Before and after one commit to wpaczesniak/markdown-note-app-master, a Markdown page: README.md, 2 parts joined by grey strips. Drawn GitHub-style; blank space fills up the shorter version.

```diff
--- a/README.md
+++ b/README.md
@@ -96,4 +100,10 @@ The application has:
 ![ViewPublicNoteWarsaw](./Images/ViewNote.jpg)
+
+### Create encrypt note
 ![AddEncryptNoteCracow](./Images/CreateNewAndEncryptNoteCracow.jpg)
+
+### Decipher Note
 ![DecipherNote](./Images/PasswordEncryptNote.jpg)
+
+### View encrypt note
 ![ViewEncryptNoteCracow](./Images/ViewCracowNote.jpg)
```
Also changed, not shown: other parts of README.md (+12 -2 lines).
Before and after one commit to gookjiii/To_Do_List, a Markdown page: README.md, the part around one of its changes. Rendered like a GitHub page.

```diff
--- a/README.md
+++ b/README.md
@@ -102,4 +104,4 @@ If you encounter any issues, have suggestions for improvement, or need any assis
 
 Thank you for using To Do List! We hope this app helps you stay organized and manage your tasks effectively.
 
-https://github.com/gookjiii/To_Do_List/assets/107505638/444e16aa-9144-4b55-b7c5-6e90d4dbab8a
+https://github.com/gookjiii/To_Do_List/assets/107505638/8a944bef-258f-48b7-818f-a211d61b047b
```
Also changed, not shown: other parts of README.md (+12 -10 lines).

Exercise brief: From top to bottom, please output the material exactly.

Reply:
Before and after one commit to wpaczesniak/markdown-note-app-master, a Markdown page: README.md, 2 parts joined by grey strips. Drawn GitHub-style; blank space fills up the shorter version.

```diff
--- a/README.md
+++ b/README.md
@@ -96,4 +100,10 @@ The application has:
 ![ViewPublicNoteWarsaw](./Images/ViewNote.jpg)
+
+### Create encrypt note
 ![AddEncryptNoteCracow](./Images/CreateNewAndEncryptNoteCracow.jpg)
+
+### Decipher Note
 ![DecipherNote](./Images/PasswordEncryptNote.jpg)
+
+### View encrypt note
 ![ViewEncryptNoteCracow](./Images/ViewCracowNote.jpg)
```
Also changed, not shown: other parts of README.md (+12 -2 lines).
Before and after one commit to gookjiii/To_Do_List, a Markdown page: README.md, the part around one of its changes. Rendered like a GitHub page.

```diff
--- a/README.md
+++ b/README.md
@@ -102,4 +104,4 @@ If you encounter any issues, have suggestions for improvement, or need any assis
 
 Thank you for using To Do List! We hope this app helps you stay organized and manage your tasks effectively.
 
-https://github.com/gookjiii/To_Do_List/assets/107505638/444e16aa-9144-4b55-b7c5-6e90d4dbab8a
+https://github.com/gookjiii/To_Do_List/assets/107505638/8a944bef-258f-48b7-818f-a211d61b047b
```
Also changed, not shown: other parts of README.md (+12 -10 lines).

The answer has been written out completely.